Difference listings:
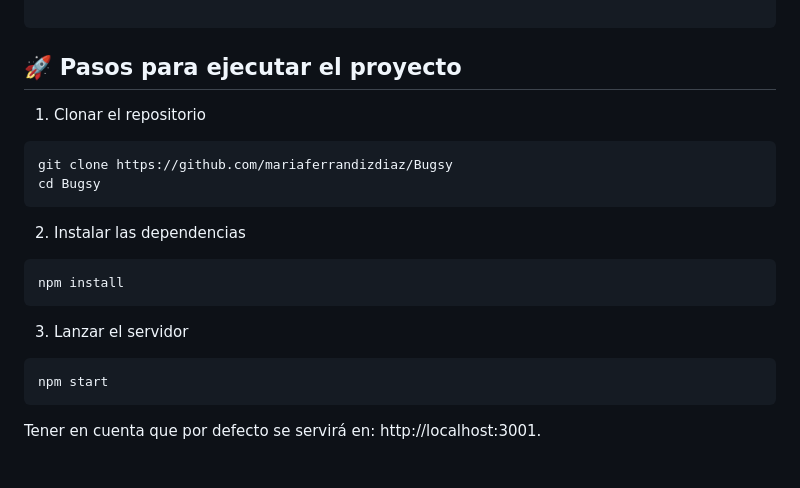
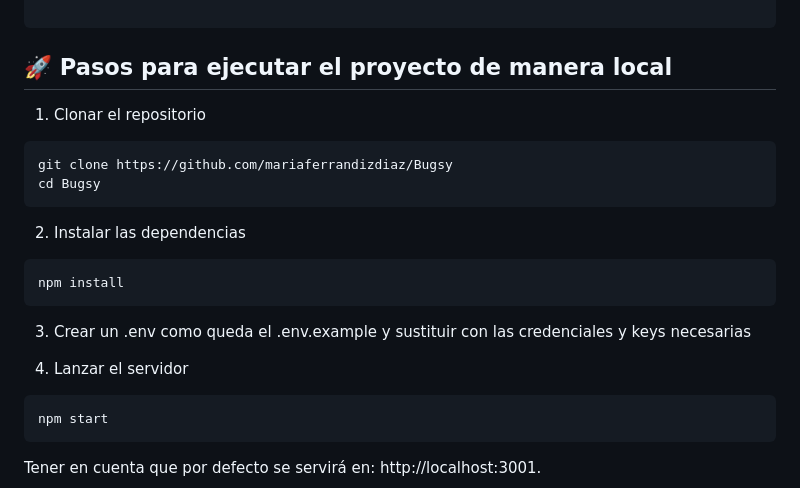
Before and after one commit to mariaferrandizdiaz/Bugsy, a Markdown page: README.md, the part around the change printed below. Drawn GitHub-style; blank space fills up the shorter version.

Commit message:
cambios en el readme.md

````diff
--- a/README.md
+++ b/README.md
@@ -111,7 +110,7 @@ BugC/
 
 ```
 
-## 🚀 Pasos para ejecutar el proyecto
+## 🚀 Pasos para ejecutar el proyecto de manera local
 
 1. Clonar el repositorio
 ``` bash
@@ -123,8 +122,9 @@ cd Bugsy
 ``` bash
 npm install
 ```
+3. Crear un .env como queda el .env.example y sustituir con las credenciales y keys necesarias
 
-3. Lanzar el servidor
+4. Lanzar el servidor
 ``` bash
 npm start
 ```
````
Also changed, not shown: other parts of README.md (+0 -1 lines).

> [INSTRUCTIONS FOR THE TASK]: The entries above should be retyped word for word, with all pictures omitted.

> [TASK SOLUTION]:
Before and after one commit to mariaferrandizdiaz/Bugsy, a Markdown page: README.md, the part around the change printed below. Drawn GitHub-style; blank space fills up the shorter version.

Commit message:
cambios en el readme.md

````diff
--- a/README.md
+++ b/README.md
@@ -111,7 +110,7 @@ BugC/
 
 ```
 
-## 🚀 Pasos para ejecutar el proyecto
+## 🚀 Pasos para ejecutar el proyecto de manera local
 
 1. Clonar el repositorio
 ``` bash
@@ -123,8 +122,9 @@ cd Bugsy
 ``` bash
 npm install
 ```
+3. Crear un .env como queda el .env.example y sustituir con las credenciales y keys necesarias
 
-3. Lanzar el servidor
+4. Lanzar el servidor
 ``` bash
 npm start
 ```
````
Also changed, not shown: other parts of README.md (+0 -1 lines).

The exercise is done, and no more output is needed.